Salad, usually crisp lettuce, huge red and green tomatoes, and olives. Always a bottle of olive oil and wine vinegar on the table to finish it off.
Beans, usually cooked with crispy bacon.
Sopa de pescado
Fish soup—a wonderful fish broth with lots of prawns or white fish.
Arroz a la Cubana
Rice with tomato sauce and a fried egg on top.
2° Plato – 2nd Course
Chuleta de cordero
Lamb chops, usually served with French fries.
Hake, often in a sauce with peas.
Fried liver, usually with fries.
Stew, often beef stew with potatoes.
Pan, postre y bebida
Bread, dessert, and a drink.
Desserts are usually a simple ice cream, crème caramel, or fruit. Occasionally you’d get musico, which means dried fruit and nuts. A strange name, which came from the days when itinerant musicians would be provided with plates of almonds and raisins to keep them going during their performances. In the old days, you used to get coffee included too, though these days it’s more common to get either dessert or coffee.
Sometimes, on a Friday, you might get paella as part of the menu del dia. The three-course menu is usually only available on weekdays, with restaurants offering more upmarket a la carte choices at the weekend.
What used to impress me most about these local Spanish restaurants was the incredible skill of the waiters. They were extremely well trained and could do 10 things at once, while carrying on a conversation and making coffee at the same time. The restaurants could be packed with people and only one or two waiters to serve everyone, but you never had to wait long and they were eternally cheerful. Most of the waiters were there for years on end. It was a long-term career for them, not just a holiday job, and they took enormous pride in their work. I never saw any of them write down my order, but they always got it right and after a few visits knew me by name.
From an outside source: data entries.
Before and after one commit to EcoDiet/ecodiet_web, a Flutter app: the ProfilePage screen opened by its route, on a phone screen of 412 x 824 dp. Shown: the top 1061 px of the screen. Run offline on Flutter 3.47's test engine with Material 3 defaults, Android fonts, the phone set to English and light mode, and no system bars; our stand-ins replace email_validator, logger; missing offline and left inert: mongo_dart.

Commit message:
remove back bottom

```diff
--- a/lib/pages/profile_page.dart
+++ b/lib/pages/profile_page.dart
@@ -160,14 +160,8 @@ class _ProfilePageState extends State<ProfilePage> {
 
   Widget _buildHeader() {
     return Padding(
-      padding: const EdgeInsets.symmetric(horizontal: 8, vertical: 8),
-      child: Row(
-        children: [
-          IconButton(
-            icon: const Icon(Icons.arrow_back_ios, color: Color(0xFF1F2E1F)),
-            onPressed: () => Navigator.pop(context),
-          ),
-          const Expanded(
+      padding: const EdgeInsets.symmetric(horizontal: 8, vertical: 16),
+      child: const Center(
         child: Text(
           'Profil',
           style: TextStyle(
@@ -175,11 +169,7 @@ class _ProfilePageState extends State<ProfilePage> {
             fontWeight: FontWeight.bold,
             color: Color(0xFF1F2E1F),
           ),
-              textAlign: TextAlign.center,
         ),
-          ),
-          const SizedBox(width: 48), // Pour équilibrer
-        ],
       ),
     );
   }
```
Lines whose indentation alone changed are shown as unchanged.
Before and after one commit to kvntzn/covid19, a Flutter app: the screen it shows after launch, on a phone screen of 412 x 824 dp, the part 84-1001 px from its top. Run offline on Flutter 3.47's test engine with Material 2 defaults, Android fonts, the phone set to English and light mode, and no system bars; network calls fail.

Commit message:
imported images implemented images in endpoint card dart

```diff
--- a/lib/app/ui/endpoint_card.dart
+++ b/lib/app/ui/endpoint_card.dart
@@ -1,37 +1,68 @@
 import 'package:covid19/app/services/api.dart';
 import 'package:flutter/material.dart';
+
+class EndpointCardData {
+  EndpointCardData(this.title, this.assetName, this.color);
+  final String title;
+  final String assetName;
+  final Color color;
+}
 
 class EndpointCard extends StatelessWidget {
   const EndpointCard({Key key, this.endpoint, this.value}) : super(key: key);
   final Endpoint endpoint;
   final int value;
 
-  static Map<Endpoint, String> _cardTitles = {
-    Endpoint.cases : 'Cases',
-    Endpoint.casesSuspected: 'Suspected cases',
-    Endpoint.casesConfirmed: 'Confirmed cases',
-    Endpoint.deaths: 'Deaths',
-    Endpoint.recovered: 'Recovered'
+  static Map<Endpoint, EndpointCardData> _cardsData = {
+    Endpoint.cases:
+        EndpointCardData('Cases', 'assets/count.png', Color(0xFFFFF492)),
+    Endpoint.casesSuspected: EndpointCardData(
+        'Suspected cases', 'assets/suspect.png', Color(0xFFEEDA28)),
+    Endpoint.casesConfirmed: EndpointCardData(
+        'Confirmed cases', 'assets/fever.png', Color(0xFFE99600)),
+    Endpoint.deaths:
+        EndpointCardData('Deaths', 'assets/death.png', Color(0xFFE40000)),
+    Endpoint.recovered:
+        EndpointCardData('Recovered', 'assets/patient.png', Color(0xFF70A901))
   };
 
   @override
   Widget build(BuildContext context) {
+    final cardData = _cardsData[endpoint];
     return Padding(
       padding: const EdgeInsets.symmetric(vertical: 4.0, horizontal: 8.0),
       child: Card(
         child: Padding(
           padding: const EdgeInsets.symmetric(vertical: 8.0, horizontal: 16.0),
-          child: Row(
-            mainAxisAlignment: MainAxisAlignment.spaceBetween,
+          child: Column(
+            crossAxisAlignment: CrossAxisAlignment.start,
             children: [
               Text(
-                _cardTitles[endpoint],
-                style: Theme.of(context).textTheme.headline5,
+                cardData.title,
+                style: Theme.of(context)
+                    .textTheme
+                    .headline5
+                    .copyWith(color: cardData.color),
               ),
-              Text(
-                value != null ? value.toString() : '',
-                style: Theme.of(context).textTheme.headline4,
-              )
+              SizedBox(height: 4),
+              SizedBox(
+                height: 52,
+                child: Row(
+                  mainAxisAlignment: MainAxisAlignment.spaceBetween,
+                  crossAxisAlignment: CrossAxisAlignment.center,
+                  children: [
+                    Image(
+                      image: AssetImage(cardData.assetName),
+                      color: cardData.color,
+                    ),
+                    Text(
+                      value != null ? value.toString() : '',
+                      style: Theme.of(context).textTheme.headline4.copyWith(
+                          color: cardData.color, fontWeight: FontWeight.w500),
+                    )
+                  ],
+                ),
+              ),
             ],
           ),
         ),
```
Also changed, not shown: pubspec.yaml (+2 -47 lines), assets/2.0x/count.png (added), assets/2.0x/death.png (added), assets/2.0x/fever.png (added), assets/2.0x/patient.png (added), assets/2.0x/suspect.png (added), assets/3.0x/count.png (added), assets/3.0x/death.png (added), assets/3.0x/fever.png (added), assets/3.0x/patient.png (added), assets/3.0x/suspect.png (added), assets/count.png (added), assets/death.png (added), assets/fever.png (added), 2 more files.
In the evening is the time for a tapas crawl. Every town and city and most small villages in Spain will have a bar, with hams hanging from the ceiling and yellowed paintwork from centuries of cigarette smoke, all kinds of colorful bottles lined up behind the bar and a glass cabinet of delicious snacks along the counter. From the simplest of plates of almonds, cheese or jamon serrano (dry-cured Spanish ham), to fried octopus, tiny little anchovies or whitebait in oil, sardines, patatas bravas (fried potatoes in a spicy sauce), and tortilla (potato omelet), there is something to tempt everyone.
The style of the tapas will vary a little from region to region, and often include local sausages, salamis, cheeses, olives, and other delicacies. In times past, tapas were given free when you bought a drink. When I travelled to Andalucia in the 1980s, you’d get a little plate of almonds when you bought a sherry in Jerez de la Frontera, but I think this has mostly died out now and you have to pay for your tapas. These days, a selection of tapas either in one bar or several during the night makes an excellent evening meal.
Catering for yourself is also an absolute joy in Spain, as there are so many incredible covered markets, with a colorful array of fabulous fruits and vegetables, hams, chorizo, fish, game, meat, dried fruits and nuts, herbs, and spices. One of the most famous is La Boqueria in Barcelona, but there are similar markets all over Spain. There are large supermarkets, but it is still more common for the Spanish to get their fresh produce in the markets and small local groceries and it’s much more fun.
Last but not least, we shouldn’t forget the naughty but nice pastries, croissants, pan con chocolate (bread with chocolate), ensaimadas (coil-shaped pastries), and churros (fried doughnuts coated in sugar) that are served with the excellent coffee or hot chocolate for which the Spanish are deservedly well-known.
Definitely a strong incentive to go out for breakfast, even after a late night of crawling the tapas bars.